Once we have described issues of classification and diagnosis for depression and seen what the evidence might be for each of them, there are some broader questions which we need to consider.
a) How does self-ranking explain why there are such high rates of under and over-detection of depression?
To answer this question, you need to look at the work of Karen Melrose. This article is reprinted in your resources booklet. You can hear an interview with Karen Melrose on Health Check. You can stream this from the BBC: wind 13 minutes 8 seconds into the programme. You can hear the same interview via Dropbox here.
b) How does co-morbidity affect the reliability and validity of diagnosis of depression?
Co-morbidity can be defined as the presence of more than one illness. Use the text book extract on page 7 of your resources booklet to help answer this question. You can also watch the final section of the extract on diagnosis from the Deeply Depressed programme: follow this link to Dropbox.
c) Why is the range of symptoms in depression important?
This is a complex question. To understand it, you have to grasp the difference between classification and etiology. Classification is about placing labels on to clusters of symptoms. Etiology is about explaining what causes a mental health condition. If you read this article by Graham Davey (see also pages 7-8 of your resources booklet), you can see how the two processes have diverged from each other in his view. As you have seen from the video in the lesson, people with very different symptoms can be diagnosed with depression. So we might put the two ideas together and say that in reality, there are several different types of depression each with a different set of causes. As we learn more about the brain, we’ll get a better idea of what causes each of them. Read the article and decide what you think: does it sound like depression is really one condition or several?

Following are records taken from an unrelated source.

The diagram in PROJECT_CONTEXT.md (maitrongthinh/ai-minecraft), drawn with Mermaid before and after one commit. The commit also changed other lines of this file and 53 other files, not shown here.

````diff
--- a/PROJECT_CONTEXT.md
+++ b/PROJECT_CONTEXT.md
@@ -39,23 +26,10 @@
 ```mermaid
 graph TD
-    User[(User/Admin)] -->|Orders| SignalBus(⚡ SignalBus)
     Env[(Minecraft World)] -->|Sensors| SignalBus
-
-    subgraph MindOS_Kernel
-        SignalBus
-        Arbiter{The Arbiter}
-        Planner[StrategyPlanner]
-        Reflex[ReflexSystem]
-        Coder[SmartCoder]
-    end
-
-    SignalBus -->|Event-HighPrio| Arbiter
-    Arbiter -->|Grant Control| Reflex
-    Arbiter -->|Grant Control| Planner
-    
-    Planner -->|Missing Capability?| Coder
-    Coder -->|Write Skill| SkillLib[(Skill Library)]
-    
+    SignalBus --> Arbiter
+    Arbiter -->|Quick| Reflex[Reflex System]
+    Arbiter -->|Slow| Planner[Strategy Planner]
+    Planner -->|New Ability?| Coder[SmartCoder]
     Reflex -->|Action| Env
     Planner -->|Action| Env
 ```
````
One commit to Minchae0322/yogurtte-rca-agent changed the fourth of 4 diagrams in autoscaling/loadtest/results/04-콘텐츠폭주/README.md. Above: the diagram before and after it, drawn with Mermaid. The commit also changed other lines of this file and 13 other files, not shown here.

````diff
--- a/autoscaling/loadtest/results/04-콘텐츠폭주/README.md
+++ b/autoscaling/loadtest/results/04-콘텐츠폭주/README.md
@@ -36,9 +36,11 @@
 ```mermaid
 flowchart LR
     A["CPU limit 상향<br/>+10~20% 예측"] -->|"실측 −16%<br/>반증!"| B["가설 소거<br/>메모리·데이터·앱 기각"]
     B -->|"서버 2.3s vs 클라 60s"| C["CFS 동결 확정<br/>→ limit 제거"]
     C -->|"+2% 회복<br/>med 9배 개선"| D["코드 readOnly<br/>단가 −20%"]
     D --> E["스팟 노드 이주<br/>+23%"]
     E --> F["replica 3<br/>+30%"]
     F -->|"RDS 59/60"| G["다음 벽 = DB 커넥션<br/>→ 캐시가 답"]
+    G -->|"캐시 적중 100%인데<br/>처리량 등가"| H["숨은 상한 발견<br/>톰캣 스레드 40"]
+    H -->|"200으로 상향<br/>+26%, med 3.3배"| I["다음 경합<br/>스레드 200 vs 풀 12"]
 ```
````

d) How has DSM5 addressed issues of classification and diagnosis of depression?
The work we have done has been based on DSM-IV, the classification system published by the American Psychiatric Association more than ten years ago. DSM-IV has just been replaced by DSM5. This has been controversial in many respects. You can get a flavour of the controversy from these two articles, both of which are in your resources booklet.
This video discussion from Al Jazeera gives you some useful background. If flash player isn’t working, you can access this video here: https://www.dropbox.com/s/dglpcdq0wod625p/Inside%20Story%20Americas%20-%20Redefining%20mental%20illness.mp4.
Ask yourself what DSM5 is doing about some of the issues which we have identified in the lessons and whether this represents a real improvement on DSM-IV.